## Problem statement
Exclude the pictures, then restate every entry below exactly.

[Start of Attachment]

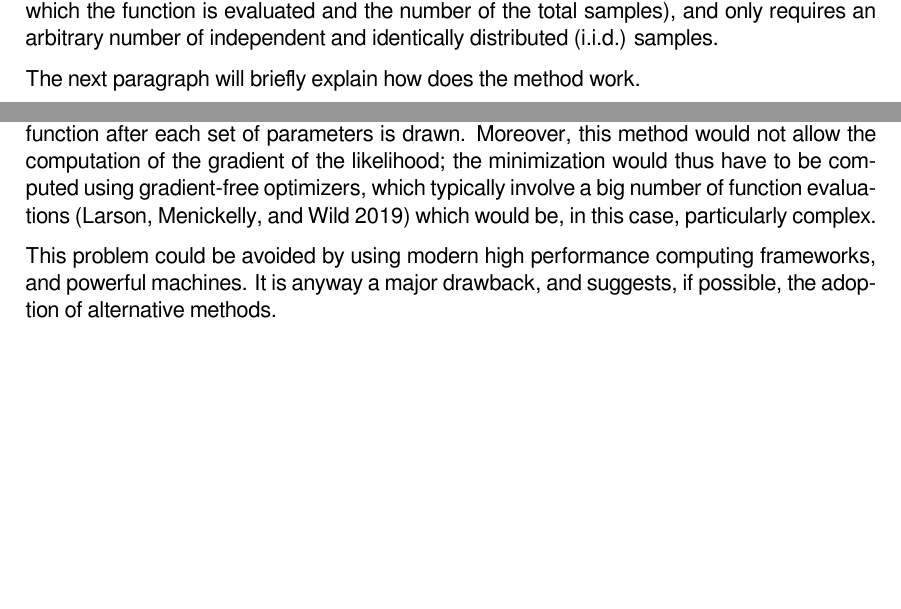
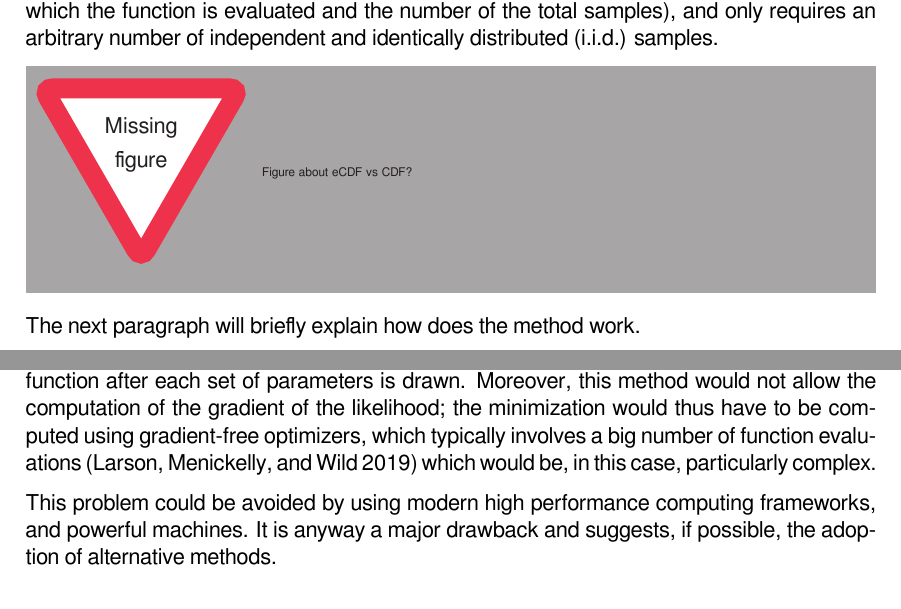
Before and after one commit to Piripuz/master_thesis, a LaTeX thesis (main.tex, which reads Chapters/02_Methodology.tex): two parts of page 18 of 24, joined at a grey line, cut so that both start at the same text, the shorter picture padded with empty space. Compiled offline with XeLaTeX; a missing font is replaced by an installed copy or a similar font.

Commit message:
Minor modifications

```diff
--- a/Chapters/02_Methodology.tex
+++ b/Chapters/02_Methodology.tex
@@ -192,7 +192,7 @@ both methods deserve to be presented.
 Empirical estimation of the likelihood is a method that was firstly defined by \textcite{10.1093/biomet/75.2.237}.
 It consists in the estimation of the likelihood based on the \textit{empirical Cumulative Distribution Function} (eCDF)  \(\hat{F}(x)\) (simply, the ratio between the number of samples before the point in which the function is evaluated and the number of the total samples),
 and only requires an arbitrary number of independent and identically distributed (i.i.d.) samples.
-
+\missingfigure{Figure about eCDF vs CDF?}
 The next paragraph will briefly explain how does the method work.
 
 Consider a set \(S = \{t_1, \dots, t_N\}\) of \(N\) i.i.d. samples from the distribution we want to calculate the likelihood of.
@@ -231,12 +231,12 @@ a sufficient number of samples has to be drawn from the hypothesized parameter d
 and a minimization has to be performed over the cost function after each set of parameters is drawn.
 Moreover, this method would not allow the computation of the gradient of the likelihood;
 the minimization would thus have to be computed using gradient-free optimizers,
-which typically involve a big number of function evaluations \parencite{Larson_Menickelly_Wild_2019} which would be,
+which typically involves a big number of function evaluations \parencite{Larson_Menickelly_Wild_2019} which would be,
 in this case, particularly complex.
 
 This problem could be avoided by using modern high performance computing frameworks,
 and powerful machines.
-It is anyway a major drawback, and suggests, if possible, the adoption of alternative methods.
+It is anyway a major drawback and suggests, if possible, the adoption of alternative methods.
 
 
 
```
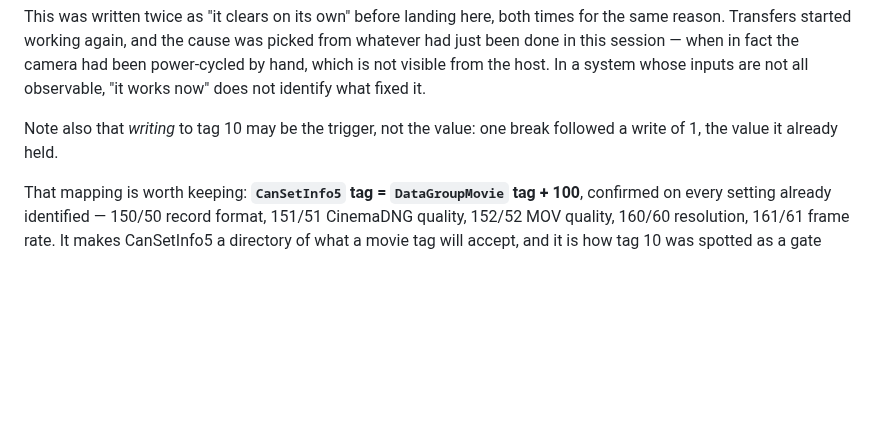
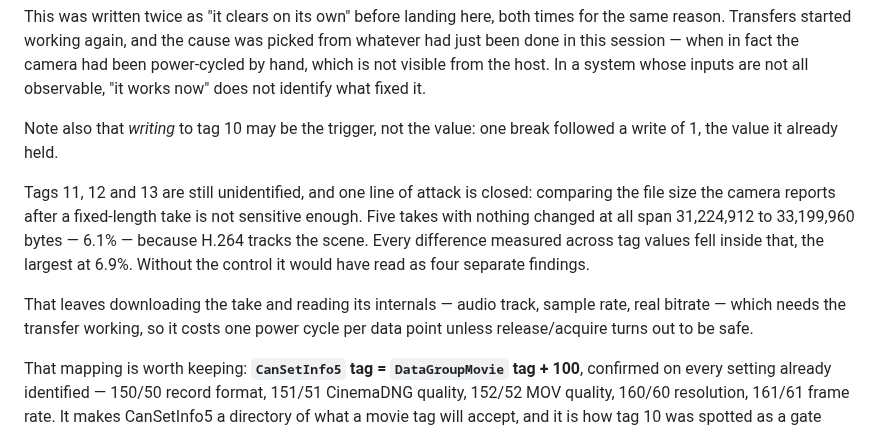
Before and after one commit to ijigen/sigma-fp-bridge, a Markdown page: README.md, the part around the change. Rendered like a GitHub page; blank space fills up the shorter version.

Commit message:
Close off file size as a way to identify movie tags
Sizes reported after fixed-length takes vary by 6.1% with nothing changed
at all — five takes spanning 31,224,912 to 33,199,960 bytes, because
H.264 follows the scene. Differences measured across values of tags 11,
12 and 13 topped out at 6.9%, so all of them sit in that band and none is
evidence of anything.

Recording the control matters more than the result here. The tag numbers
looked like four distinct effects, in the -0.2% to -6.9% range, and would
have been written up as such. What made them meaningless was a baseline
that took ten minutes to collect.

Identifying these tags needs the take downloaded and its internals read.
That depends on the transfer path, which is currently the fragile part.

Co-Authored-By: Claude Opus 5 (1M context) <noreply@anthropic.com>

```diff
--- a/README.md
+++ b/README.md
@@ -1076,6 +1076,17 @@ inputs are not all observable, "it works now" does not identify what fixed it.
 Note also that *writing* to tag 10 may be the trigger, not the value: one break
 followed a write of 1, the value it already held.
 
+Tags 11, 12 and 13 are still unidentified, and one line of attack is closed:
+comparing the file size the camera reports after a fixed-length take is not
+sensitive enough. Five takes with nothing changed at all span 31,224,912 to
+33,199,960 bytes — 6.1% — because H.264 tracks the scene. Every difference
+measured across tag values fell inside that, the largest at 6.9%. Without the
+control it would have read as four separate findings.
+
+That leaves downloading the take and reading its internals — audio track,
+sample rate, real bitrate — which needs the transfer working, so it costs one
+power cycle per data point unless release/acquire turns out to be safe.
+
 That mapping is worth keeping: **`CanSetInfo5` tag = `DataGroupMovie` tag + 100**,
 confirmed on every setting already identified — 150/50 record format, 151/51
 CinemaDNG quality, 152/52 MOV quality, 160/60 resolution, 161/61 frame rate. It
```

[End of Attachment]

## Written reply
Before and after one commit to Piripuz/master_thesis, a LaTeX thesis (main.tex, which reads Chapters/02_Methodology.tex): two parts of page 18 of 24, joined at a grey line, cut so that both start at the same text, the shorter picture padded with empty space. Compiled offline with XeLaTeX; a missing font is replaced by an installed copy or a similar font.

Commit message:
Minor modifications

```diff
--- a/Chapters/02_Methodology.tex
+++ b/Chapters/02_Methodology.tex
@@ -192,7 +192,7 @@ both methods deserve to be presented.
 Empirical estimation of the likelihood is a method that was firstly defined by \textcite{10.1093/biomet/75.2.237}.
 It consists in the estimation of the likelihood based on the \textit{empirical Cumulative Distribution Function} (eCDF)  \(\hat{F}(x)\) (simply, the ratio between the number of samples before the point in which the function is evaluated and the number of the total samples),
 and only requires an arbitrary number of independent and identically distributed (i.i.d.) samples.
-
+\missingfigure{Figure about eCDF vs CDF?}
 The next paragraph will briefly explain how does the method work.
 
 Consider a set \(S = \{t_1, \dots, t_N\}\) of \(N\) i.i.d. samples from the distribution we want to calculate the likelihood of.
@@ -231,12 +231,12 @@ a sufficient number of samples has to be drawn from the hypothesized parameter d
 and a minimization has to be performed over the cost function after each set of parameters is drawn.
 Moreover, this method would not allow the computation of the gradient of the likelihood;
 the minimization would thus have to be computed using gradient-free optimizers,
-which typically involve a big number of function evaluations \parencite{Larson_Menickelly_Wild_2019} which would be,
+which typically involves a big number of function evaluations \parencite{Larson_Menickelly_Wild_2019} which would be,
 in this case, particularly complex.
 
 This problem could be avoided by using modern high performance computing frameworks,
 and powerful machines.
-It is anyway a major drawback, and suggests, if possible, the adoption of alternative methods.
+It is anyway a major drawback and suggests, if possible, the adoption of alternative methods.
 
 
 
```
Before and after one commit to ijigen/sigma-fp-bridge, a Markdown page: README.md, the part around the change. Rendered like a GitHub page; blank space fills up the shorter version.

Commit message:
Close off file size as a way to identify movie tags
Sizes reported after fixed-length takes vary by 6.1% with nothing changed
at all — five takes spanning 31,224,912 to 33,199,960 bytes, because
H.264 follows the scene. Differences measured across values of tags 11,
12 and 13 topped out at 6.9%, so all of them sit in that band and none is
evidence of anything.

Recording the control matters more than the result here. The tag numbers
looked like four distinct effects, in the -0.2% to -6.9% range, and would
have been written up as such. What made them meaningless was a baseline
that took ten minutes to collect.

Identifying these tags needs the take downloaded and its internals read.
That depends on the transfer path, which is currently the fragile part.

Co-Authored-By: Claude Opus 5 (1M context) <noreply@anthropic.com>

```diff
--- a/README.md
+++ b/README.md
@@ -1076,6 +1076,17 @@ inputs are not all observable, "it works now" does not identify what fixed it.
 Note also that *writing* to tag 10 may be the trigger, not the value: one break
 followed a write of 1, the value it already held.
 
+Tags 11, 12 and 13 are still unidentified, and one line of attack is closed:
+comparing the file size the camera reports after a fixed-length take is not
+sensitive enough. Five takes with nothing changed at all span 31,224,912 to
+33,199,960 bytes — 6.1% — because H.264 tracks the scene. Every difference
+measured across tag values fell inside that, the largest at 6.9%. Without the
+control it would have read as four separate findings.
+
+That leaves downloading the take and reading its internals — audio track,
+sample rate, real bitrate — which needs the transfer working, so it costs one
+power cycle per data point unless release/acquire turns out to be safe.
+
 That mapping is worth keeping: **`CanSetInfo5` tag = `DataGroupMovie` tag + 100**,
 confirmed on every setting already identified — 150/50 record format, 151/51
 CinemaDNG quality, 152/52 MOV quality, 160/60 resolution, 161/61 frame rate. It
```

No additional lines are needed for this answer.